Stored records

◆ ◆ ◆ ◆ ◆ ◆ ◆

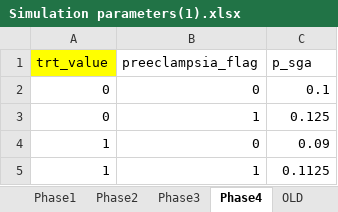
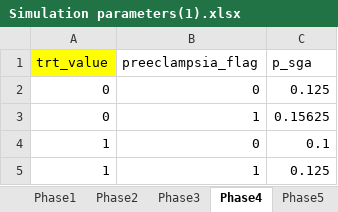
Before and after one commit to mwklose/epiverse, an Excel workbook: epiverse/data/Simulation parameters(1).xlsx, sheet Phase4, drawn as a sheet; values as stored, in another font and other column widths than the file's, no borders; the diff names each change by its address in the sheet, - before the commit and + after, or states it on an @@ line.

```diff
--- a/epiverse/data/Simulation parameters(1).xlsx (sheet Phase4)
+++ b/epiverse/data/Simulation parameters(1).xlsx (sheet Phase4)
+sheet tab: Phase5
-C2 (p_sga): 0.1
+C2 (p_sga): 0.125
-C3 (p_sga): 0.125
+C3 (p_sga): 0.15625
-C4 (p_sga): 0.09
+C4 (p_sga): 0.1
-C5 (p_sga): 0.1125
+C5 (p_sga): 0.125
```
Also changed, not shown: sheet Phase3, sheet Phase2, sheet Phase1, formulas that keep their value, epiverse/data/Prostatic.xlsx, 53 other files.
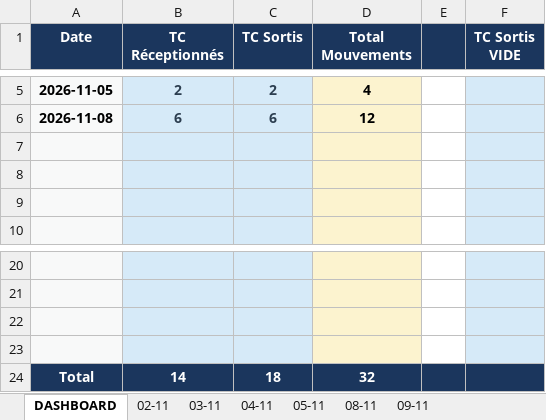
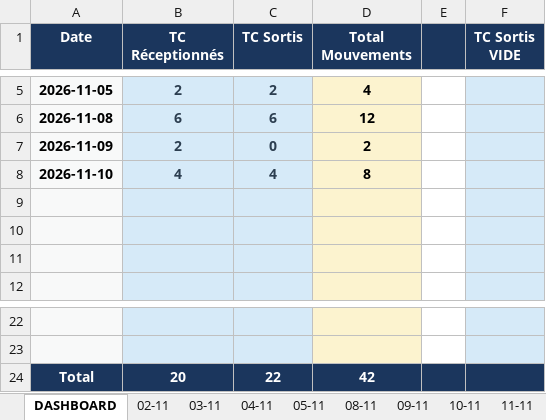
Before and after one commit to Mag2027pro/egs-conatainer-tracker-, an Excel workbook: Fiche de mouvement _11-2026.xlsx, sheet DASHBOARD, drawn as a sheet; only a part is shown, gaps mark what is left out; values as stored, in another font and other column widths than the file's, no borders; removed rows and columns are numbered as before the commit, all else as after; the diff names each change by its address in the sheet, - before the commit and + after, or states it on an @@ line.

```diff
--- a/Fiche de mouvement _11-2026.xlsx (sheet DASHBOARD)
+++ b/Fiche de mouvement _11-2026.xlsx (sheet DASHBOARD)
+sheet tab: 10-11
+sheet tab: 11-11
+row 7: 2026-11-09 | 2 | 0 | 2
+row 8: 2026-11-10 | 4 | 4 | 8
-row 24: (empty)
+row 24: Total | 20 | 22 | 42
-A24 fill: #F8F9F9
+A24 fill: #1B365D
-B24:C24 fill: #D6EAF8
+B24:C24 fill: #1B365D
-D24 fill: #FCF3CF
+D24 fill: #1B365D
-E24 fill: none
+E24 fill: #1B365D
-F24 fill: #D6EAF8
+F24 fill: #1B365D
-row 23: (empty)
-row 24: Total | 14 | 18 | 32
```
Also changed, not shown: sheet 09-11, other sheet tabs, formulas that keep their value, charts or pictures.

◆ ◆ ◆ ◆ ◆ ◆ ◆

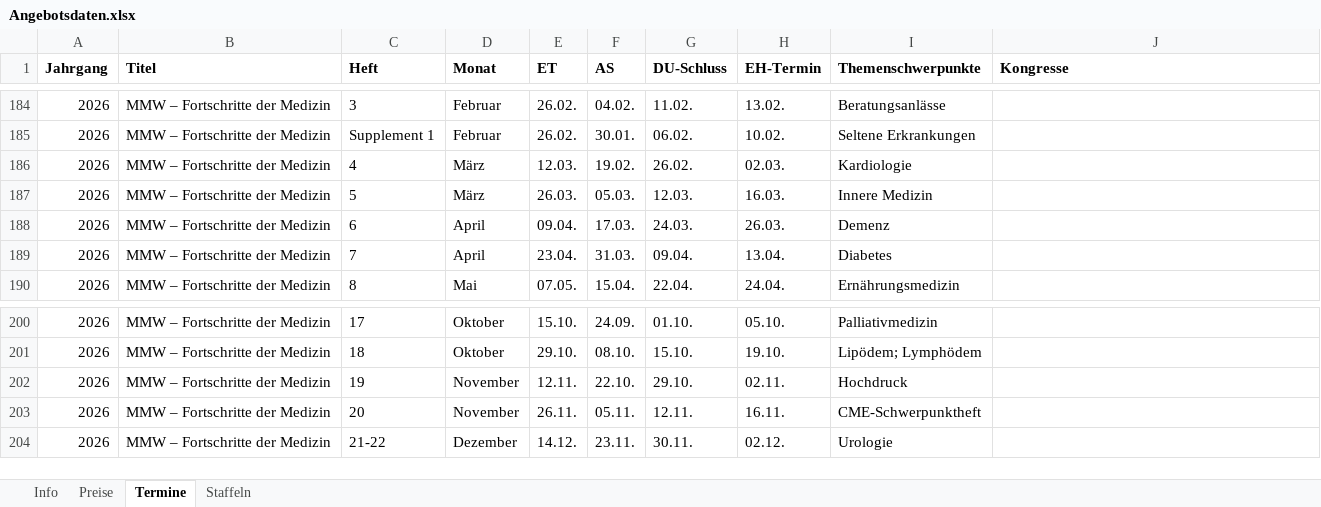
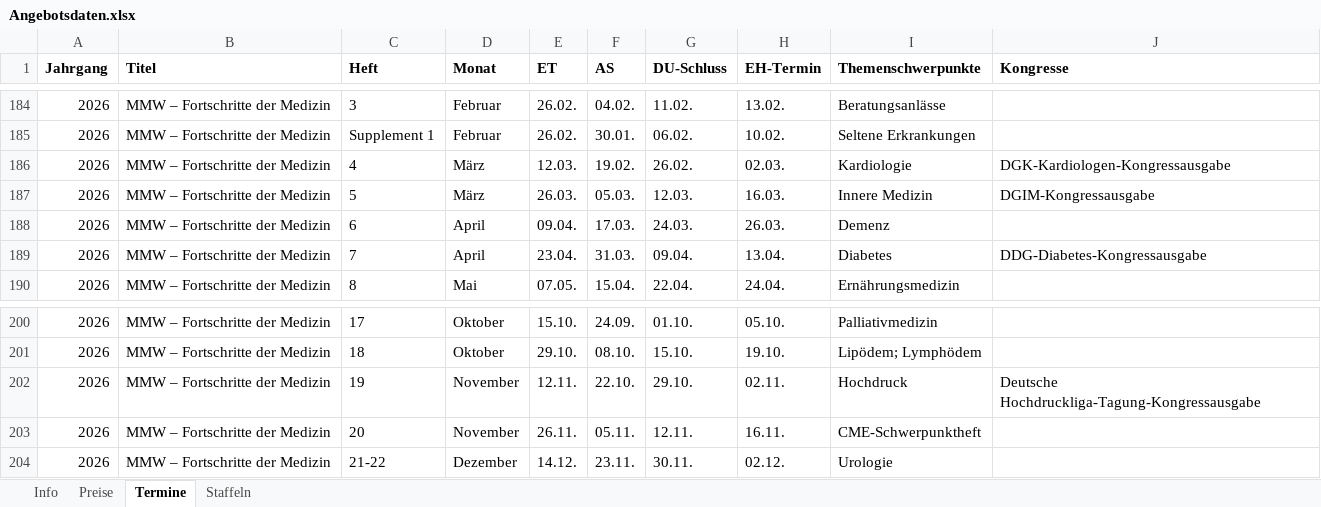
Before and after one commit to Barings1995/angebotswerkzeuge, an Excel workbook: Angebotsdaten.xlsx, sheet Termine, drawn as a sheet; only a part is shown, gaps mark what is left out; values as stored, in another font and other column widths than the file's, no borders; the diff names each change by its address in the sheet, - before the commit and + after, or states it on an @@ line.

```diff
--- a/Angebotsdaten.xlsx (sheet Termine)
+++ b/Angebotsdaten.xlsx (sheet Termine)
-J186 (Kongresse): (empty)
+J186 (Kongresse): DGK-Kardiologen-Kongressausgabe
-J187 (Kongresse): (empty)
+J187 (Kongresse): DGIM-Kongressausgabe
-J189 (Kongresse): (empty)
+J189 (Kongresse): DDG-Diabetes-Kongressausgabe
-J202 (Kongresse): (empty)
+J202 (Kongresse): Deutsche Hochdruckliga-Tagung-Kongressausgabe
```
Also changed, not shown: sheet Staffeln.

◆ ◆ ◆ ◆ ◆ ◆ ◆

Report each line of the records that holds the word "epiverse".

Before and after one commit to mwklose/epiverse, an Excel workbook: epiverse/data/Simulation parameters(1).xlsx, sheet Phase4, drawn as a sheet; values as stored, in another font and other column widths than the file's, no borders; the diff names each change by its address in the sheet, - before the commit and + after, or states it on an @@ line.
--- a/epiverse/data/Simulation parameters(1).xlsx (sheet Phase4)
+++ b/epiverse/data/Simulation parameters(1).xlsx (sheet Phase4)
Also changed, not shown: sheet Phase3, sheet Phase2, sheet Phase1, formulas that keep their value, epiverse/data/Prostatic.xlsx, 53 other files.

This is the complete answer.